Jack Mawson retired from the National Coal Board in 1962 after 46 years in the coal industry. 46 years had took their toll on him. Although he was only 59 years old, Jack had driven himself hard through these years and his poor health decided for him that now it was time to start taking it easier.
Jack and Phyllis sold up in Chesterfield and moved to a bungalow in Humberston, a small village near Cleethorpes, Lincolnshire and a stones throw away from the wildfowling saltmarshes that Jack loved.
Jack could well do without the coal industry, however the coal industry stuggled without Jack. It wasn't long before the manufacturers that he had supported came knocking on his door for guidance.
The retirement that his health demanded wasn't forthcoming and no more than a few weeks from his retirement he was persuaded to take a consultant role with Mavor and Coulson and Austin Hoy. These two companies had been taken over by Anderson Strathclyde who also started to draw on Jack's many years experience in the industry.
This letter sent from Gebr Eickhoff in Germany shows the high esteem that Jack was held in by the industry manufacturers.
So hectic was this schedule that Jack and Phyllis decided to move back closer to where the action was and bought a house in Chesterfield in 1967, a house so big that it made sense for them to be joined in in it by their daughter, Jean and her husband, Flt Lt Roy Mather DFC AFC.
As mentioned before, Roy served his time as one of Jack's fitter welders at Hardwick's Homewood colliery. Roy had retired from the RAF and had decided to 'get his face mucky' again, joining Annesley colliery as a fitter welder again.
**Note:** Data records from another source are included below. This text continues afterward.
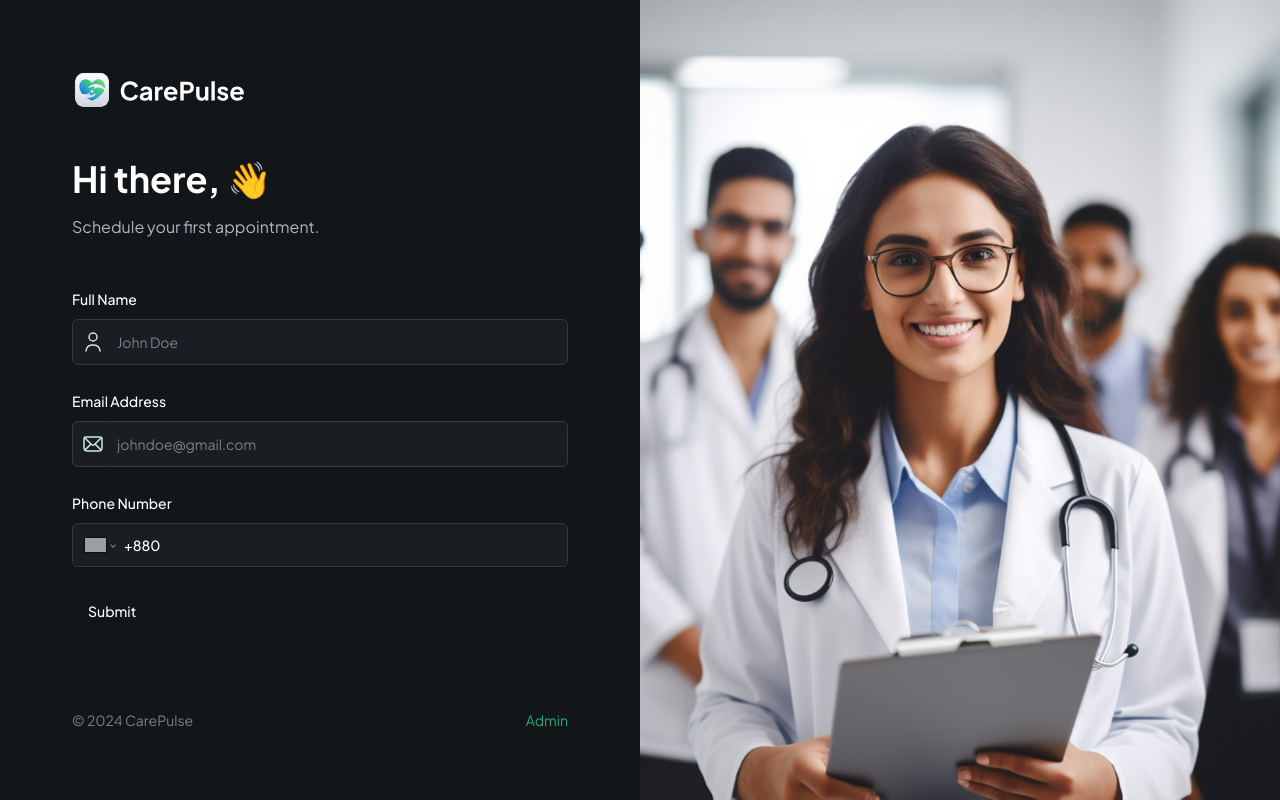
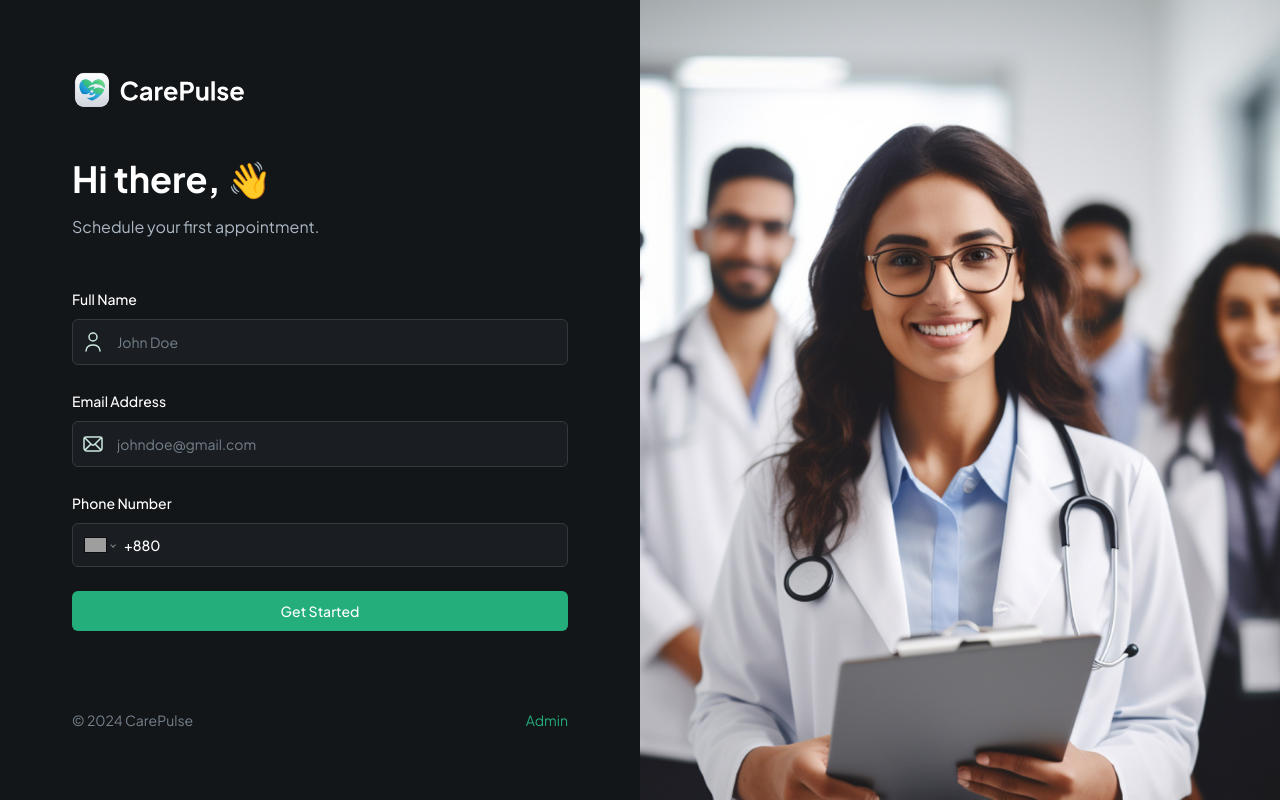
Before and after one commit to it27427/care-pulse, a Next.js app: page / in a window 1280 px wide. Built offline with nearby package versions, Linux system fonts and the light colour scheme; grey boxes are pictures that could not be loaded.

Commit message:
Submit Button Component Added

```diff
--- a/components/CustomFormField.tsx
+++ b/components/CustomFormField.tsx
@@ -67,7 +67,7 @@ const RenderField = ({ field, props }: { field: any; props: CustomProps }) => {
             placeholder={placeholder}
             international
             withCountryCallingCode
-            value={field.value as E164Number | undefined}
+            value={field.value}
             onChange={field.onChange}
             className='input-phone'
           />
--- a/components/SubmitButton.tsx
+++ b/components/SubmitButton.tsx
@@ -1,11 +1,38 @@
 import React from 'react';
 import { Button } from '@/components/ui/button';
+import Image from 'next/image';
 
-const SubmitButton = () => {
+interface ButtonProps {
+  isLoading: boolean;
+  className: string;
+  children: React.ReactNode;
+}
+
+const SubmitButton = ({ isLoading, className, children }: ButtonProps) => {
   return (
-    <div>
-      <Button type='submit'>Submit</Button>
-    </div>
+    <>
+      <Button
+        type='submit'
+        disabled={isLoading}
+        className={className ?? 'shad-primary-btn w-full'}
+      >
+        {isLoading ? (
+          <span className='flex items-center gap-4'>
+            <Image
+              src='/assets/icons/loader.svg'
+              alt='loader-icon'
+              className='animate-spin'
+              width={24}
+              height={24}
+              priority
+            />
+            Loading...
+          </span>
+        ) : (
+          children
+        )}
+      </Button>
+    </>
   );
 };
 
--- a/components/forms/PatientForm.tsx
+++ b/components/forms/PatientForm.tsx
@@ -7,6 +7,8 @@ import { z } from 'zod';
 import { Form } from '@/components/ui/form';
 import { Button } from '@/components/ui/button';
 import CustomFormField from '@/components/CustomFormField';
+import SubmitButton from '@/components/SubmitButton';
+import { useState } from 'react';
 
 export enum FormFieldType {
   INPUT = 'input',
@@ -25,6 +27,8 @@ const formSchema = z.object({
 });
 
 const PatientForm = () => {
+  const [isLoading, setIsLoading] = useState(false);
+
   const form = useForm<z.infer<typeof formSchema>>({
     resolver: zodResolver(formSchema),
     defaultValues: {
@@ -37,17 +41,11 @@ const PatientForm = () => {
   }
 
   return (
-    <>
     <Form {...form}>
-        <form
-          onSubmit={form.handleSubmit(onSubmit)}
-          className='space-y-6 flex-1'
-        >
+      <form onSubmit={form.handleSubmit(onSubmit)} className='space-y-6 flex-1'>
         <section className='mb-12 space-y-4'>
           <h1 className='m-0 header'>Hi there, 👋</h1>
-            <p className='m-0 text-dark-700'>
-              Schedule your first appointment.
-            </p>
+          <p className='m-0 text-dark-700'>Schedule your first appointment.</p>
         </section>
 
         <CustomFormField
@@ -78,10 +76,9 @@ const PatientForm = () => {
           placeholder='+8801615922742'
         />
 
-          <Button type='submit'>Submit</Button>
+        <SubmitButton isLoading={isLoading}>Get Started</SubmitButton>
       </form>
     </Form>
-    </>
   );
 };
 
```
Lines whose indentation alone changed are shown as unchanged.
Powderham Lodge, the house in Chesterfield, situated on Hady Hill, became our ancestral home until 1997.
It was handily placed for Jack, being on the main road out to Bolsover, with the collieries of Arkwright, Ireland and Markham not too far from the beaten path.
Jack remained working in his consultancy road for a number of years from this base. Including supporting the use of his Hoy Mawco machine at a number of collieries in the area.
Jack was back in the wooden pattern shop with this redesigned conical shearer head for Anderson Strathclyde.